The task: A single number is wanted: how many lines of the data include the string "newcommand".

Dataset items
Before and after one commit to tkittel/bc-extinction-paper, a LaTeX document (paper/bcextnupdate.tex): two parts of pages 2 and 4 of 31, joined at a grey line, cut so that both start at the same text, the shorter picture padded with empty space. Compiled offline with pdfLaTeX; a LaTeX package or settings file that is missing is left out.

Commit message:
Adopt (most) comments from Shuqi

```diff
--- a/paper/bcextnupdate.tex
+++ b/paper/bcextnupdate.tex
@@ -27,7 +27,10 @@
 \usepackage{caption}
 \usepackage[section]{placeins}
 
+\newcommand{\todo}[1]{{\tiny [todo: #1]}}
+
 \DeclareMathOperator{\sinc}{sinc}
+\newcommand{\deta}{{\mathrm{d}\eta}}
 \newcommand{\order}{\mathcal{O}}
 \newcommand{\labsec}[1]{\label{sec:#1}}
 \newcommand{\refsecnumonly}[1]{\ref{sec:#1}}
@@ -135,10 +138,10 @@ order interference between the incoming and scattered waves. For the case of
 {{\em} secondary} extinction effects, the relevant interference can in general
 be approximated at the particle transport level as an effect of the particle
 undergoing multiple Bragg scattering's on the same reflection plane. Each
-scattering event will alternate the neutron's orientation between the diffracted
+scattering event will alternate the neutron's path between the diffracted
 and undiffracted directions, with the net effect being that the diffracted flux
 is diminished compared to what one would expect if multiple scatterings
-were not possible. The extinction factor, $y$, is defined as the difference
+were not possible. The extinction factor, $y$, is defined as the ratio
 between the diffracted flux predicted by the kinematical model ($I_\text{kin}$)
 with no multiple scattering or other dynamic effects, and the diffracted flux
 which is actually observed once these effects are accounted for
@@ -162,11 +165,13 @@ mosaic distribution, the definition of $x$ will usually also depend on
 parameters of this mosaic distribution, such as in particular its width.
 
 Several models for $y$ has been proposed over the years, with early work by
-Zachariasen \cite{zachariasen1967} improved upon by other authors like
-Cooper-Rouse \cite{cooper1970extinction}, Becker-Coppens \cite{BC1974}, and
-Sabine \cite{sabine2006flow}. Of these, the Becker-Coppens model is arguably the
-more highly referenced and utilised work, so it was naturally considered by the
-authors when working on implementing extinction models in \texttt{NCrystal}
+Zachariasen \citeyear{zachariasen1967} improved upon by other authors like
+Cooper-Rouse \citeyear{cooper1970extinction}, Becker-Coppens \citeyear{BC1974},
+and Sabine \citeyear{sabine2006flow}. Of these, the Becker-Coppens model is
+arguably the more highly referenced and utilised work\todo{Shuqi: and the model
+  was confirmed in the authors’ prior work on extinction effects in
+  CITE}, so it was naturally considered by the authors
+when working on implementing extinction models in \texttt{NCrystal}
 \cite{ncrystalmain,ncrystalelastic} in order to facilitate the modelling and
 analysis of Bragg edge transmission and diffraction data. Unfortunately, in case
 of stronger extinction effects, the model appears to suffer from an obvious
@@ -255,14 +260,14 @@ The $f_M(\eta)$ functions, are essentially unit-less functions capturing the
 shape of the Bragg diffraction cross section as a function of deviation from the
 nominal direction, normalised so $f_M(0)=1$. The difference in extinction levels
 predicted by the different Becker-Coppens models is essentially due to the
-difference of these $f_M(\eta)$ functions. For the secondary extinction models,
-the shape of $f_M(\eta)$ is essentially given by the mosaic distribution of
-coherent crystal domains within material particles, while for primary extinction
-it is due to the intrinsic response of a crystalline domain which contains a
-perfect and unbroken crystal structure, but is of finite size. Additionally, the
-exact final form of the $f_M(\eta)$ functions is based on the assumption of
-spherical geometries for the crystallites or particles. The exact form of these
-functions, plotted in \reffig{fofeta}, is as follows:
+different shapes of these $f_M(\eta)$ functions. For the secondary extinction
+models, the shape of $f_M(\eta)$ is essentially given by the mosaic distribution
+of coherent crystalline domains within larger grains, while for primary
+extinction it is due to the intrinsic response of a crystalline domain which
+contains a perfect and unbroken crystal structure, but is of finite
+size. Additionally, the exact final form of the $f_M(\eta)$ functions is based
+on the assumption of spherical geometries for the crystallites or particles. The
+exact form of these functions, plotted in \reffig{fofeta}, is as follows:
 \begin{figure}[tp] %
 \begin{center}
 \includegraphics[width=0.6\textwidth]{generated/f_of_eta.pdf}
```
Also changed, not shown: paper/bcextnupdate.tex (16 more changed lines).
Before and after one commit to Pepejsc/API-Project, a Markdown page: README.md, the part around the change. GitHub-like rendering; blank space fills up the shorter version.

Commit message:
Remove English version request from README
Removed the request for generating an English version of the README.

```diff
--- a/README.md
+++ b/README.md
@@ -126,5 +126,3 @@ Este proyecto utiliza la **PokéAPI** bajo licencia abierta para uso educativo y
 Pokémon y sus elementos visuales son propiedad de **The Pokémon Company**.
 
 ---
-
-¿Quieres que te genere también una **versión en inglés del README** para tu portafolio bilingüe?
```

Output: 5